With that as a background, we decided to do something a little different at my company’s rebranded Bank Customer Experience Summit this past week in Chicago. We invited college students from the University of Chicago to share their thoughts on how they view today’s financial services environment, and the results in some ways surprised me.
What I want to do here is highlight some key thoughts from the eight students that joined us and provide some of my own analysis around what they said.
Apple Pay’s biggest rival is the little pouch you can put on that back of your phone [to carry your credit card].
I have to say, this particular student made a great point and it’s something I hadn’t thought about before. I see a lot of my friends with those combination wallet/phone cases that can fit your ID and a few payment cards. Why tap at the physical point of sale when you can use your card despite the slowdown with chip-card transactions? And multiple students noted that a plastic card works fine even with the EMV yips we have all experienced in the last year.
There’s little-to-no interest in using a mobile wallet because of security concerns.
This is something we’ve heard consumers say for the past couple of years. Even with security precautions like thumbprint authentication and tokenization, mobile wallets aren’t attractive enough to this group of college students. Some are more open to using a mobile wallet from their bank, but the idea of having sensitive payment information stored on their smartphone despite security precautions and liability rule doesn’t jibe with them.
Venmo is all the rage, but a couple of students question its security.
Yes, Venmo is as popular with this demographic as we’re told. It’s rare that these students carry cash and find Venmo easy to use. In fact, one student relayed a story about a smartphone-less friend who had to open a Venmo account online because it was the only way he could repay his friends. But despite Venmo’s popularity, a couple of students don’t use it because they don’t believe it’s safe. One student went as far to say that she knew Venmo employees that don’t use the P2P service over security concerns. You can make your own judgments about that statement.
Every single student banks with a major FI.
While this surprised me on the surface, it made more sense when you listen to the reasons. This demographic should despise big banks as a few saw their families struggle in the aftermath of the 2008 financial crisis. But each student loved the convenience a big bank offers. And with a Citibank on campus, that seems to be the preferred bank with students. At least one student had an account at two major banks. Again, they all appreciated the convenience large institutions offer. But…
They don’t feel loyal to those banks and would switch for better features.
Now, this was actually a point that I tweeted and it got me a little bit of heat on Twitter. We know how difficult it is to switch banks and the folks who responded to this tweet said that people talk a big game about switching banks, but never do it. See Bank Transfer Day in 2011 as an example. But when you’re a college student, is it really that difficult to switch banks when you don’t have to worry about issues such as direct deposit?
Alexa doesn’t impress them.

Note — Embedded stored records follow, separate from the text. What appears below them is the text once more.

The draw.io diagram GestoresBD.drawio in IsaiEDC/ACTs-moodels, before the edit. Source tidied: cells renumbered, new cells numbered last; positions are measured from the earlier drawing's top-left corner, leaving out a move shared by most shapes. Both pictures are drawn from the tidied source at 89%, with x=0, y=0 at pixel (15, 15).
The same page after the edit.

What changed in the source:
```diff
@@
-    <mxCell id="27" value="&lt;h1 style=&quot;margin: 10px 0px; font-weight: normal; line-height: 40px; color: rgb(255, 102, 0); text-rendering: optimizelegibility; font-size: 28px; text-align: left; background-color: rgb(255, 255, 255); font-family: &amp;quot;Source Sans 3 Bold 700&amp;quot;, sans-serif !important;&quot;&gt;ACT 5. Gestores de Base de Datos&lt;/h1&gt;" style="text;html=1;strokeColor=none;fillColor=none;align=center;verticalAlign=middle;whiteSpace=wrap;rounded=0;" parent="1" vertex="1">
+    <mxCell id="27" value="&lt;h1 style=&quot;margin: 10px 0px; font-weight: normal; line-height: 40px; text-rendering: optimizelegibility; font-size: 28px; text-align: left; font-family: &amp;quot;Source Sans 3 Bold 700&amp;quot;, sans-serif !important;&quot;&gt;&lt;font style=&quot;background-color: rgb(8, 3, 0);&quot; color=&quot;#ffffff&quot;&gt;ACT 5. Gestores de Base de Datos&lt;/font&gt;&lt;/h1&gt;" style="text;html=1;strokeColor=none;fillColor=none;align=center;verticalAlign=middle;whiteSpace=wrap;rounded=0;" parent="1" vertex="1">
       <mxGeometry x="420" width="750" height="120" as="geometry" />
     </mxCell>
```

Even with all the recent talk about the Internet of Things, something like Amazon’s Alexa doesn’t appeal to this group because they’re not going to use new technology just because it’s present in a device. Most of the students didn’t favor such new technology because it takes away from the traditional buying experience.
Overall, this panel was an insightful. It’s one thing to read survey results about millennials’ opinions, but something altogether different to hear it from the horse’s mouth. One more key thought to keep in mind going forward is that these students don’t want to be talked down to when it comes to marketing. As one of them said, they expect conservative marketing from a financial institution, and to not refer to them as bae or some other silly term they might use among themselves.
In other words, keep it real.